  • ISBN-13: 9780130166296
  • Publisher: Prentice Hall
  • Publication date: 12/23/1999
  • Series: Microsoft Technologies Series
  • Pages: 300
  • Product dimensions: 8.50 (w) x 11.00 (h) x 0.78 (d)

Meet the Author

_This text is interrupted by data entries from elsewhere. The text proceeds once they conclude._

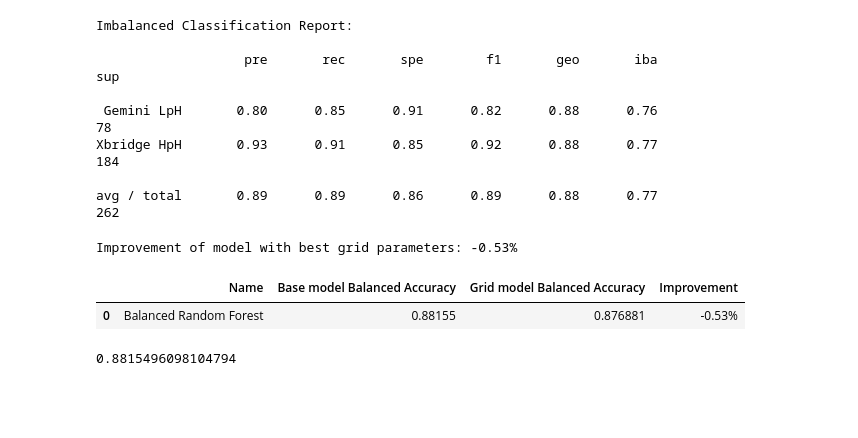
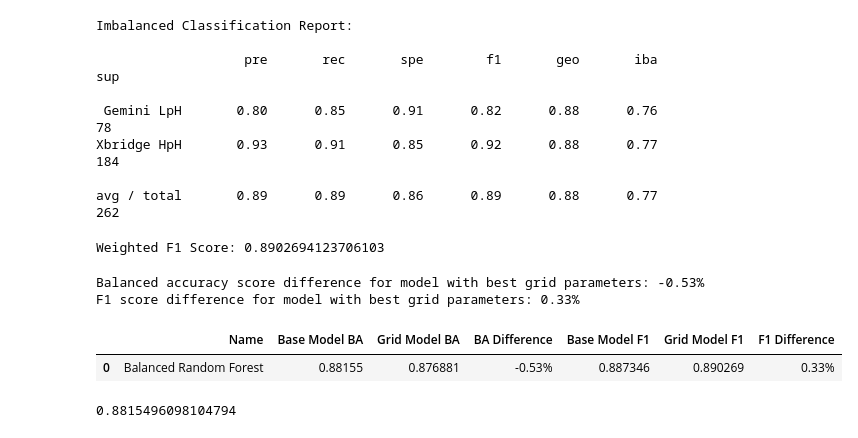
Before and after one commit to jenamis/final-project, a Jupyter notebook: machine_learning/LCMS/ML_testing/lcms_balanced_random_forest_param_search_updated.ipynb, the cells around one changed output. Cells and saved outputs as stored; diff of their text form; code cells hidden in the pictures; blank space fills up the shorter version.

```diff
--- a/machine_learning/LCMS/ML_testing/lcms_balanced_random_forest_param_search_updated.ipynb
+++ b/machine_learning/LCMS/ML_testing/lcms_balanced_random_forest_param_search_updated.ipynb
@@ -126,3 +140,10 @@ X_test_scaled = X_scaler.transform(X_test)
+# %%
+# Create function to calculate F1 score
+def f1_calc(model, X_test_scaled, y_test):
+    y_pred = model.predict(X_test_scaled)
+    f1_score_calc = f1_score(y_test, y_pred, average = "weighted")
+    print(f"Weighted F1 Score: {f1_score_calc}")
+    return f1_score_calc
 # %% [markdown]
 ### Balanced Random Forest Classifier
 # %%
@@ -240,3 +247,6 @@ Imbalanced Classification Report:
 Xbridge HpH       0.94      0.89      0.87      0.92      0.88      0.78       184
 
 avg / total       0.89      0.89      0.88      0.89      0.88      0.78       262
+# %%
+# F1 score for base model
+base_f1 = f1_calc(base_model, X_test_scaled, y_test)
@@ -382,23 +402,34 @@ Imbalanced Classification Report:
 Xbridge HpH       0.93      0.91      0.85      0.92      0.88      0.77       184
 
 avg / total       0.89      0.89      0.86      0.89      0.88      0.77       262
+# %%
+# F1 score for model with best grid parameters
+grid_f1 = f1_calc(best_grid, X_test_scaled, y_test)
+# %% [output]
+Weighted F1 Score: 0.8902694123706103
 # %%
-# Balanced accuracy score improvement with best grid parameters
-grid_ba_improvement = "{:0.2f}%".format( 100 * (grid_performance - base_performance) / base_performance)
-print(f"Improvement of model with best grid parameters: {grid_ba_improvement}")
+# Balanced accuracy score and F1 score difference with best grid parameters
+grid_ba_difference = "{:0.2f}%".format( 100 * (grid_performance - base_performance) / base_performance)
+grid_f1_difference = "{:0.2f}%".format( 100 * (grid_f1 - base_f1) / base_f1)
+print(f"Balanced accuracy score difference for model with best grid parameters: {grid_ba_difference}")
+print(f"F1 score difference for model with best grid parameters: {grid_f1_difference}")
 # %% [output]
-Improvement of model with best grid parameters: -0.53%
+Balanced accuracy score difference for model with best grid parameters: -0.53%
+F1 score difference for model with best grid parameters: 0.33%
 # %%
 # Create DF comparing performance of base model to performance after random/grid search
 # Using best grid parameters
 brf_compare = {"Name": "Balanced Random Forest",
-               "Base model Balanced Accuracy": base_performance,
-               "Grid model Balanced Accuracy": grid_performance,
-               "Improvement": grid_ba_improvement}
+               "Base Model BA": base_performance,
+               "Grid Model BA": grid_performance,
+               "BA Difference": grid_ba_difference,
+               "Base Model F1": base_f1,
+               "Grid Model F1": grid_f1,
+               "F1 Difference": grid_f1_difference}
 df_brf = pd.DataFrame(brf_compare, index = [0])
 df_brf
 # %% [output]
-|  | Name | Base model Balanced Accuracy | Grid model Balanced Accuracy | Improvement |
-| 0 | Balanced Random Forest | 0.88155 | 0.876881 | -0.53% |
+|  | Name | Base Model BA | Grid Model BA | BA Difference | Base Model F1 | Grid Model F1 | F1 Difference |
+| 0 | Balanced Random Forest | 0.88155 | 0.876881 | -0.53% | 0.887346 | 0.890269 | 0.33% |
 # %%
 # Save DF as CSV
```
Also changed, not shown: parts of 12 cells of this notebook, 22 other files.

Richard Jones is Professor at Western Connecticut State University, and has been teaching MFC and Win32 programming for four years.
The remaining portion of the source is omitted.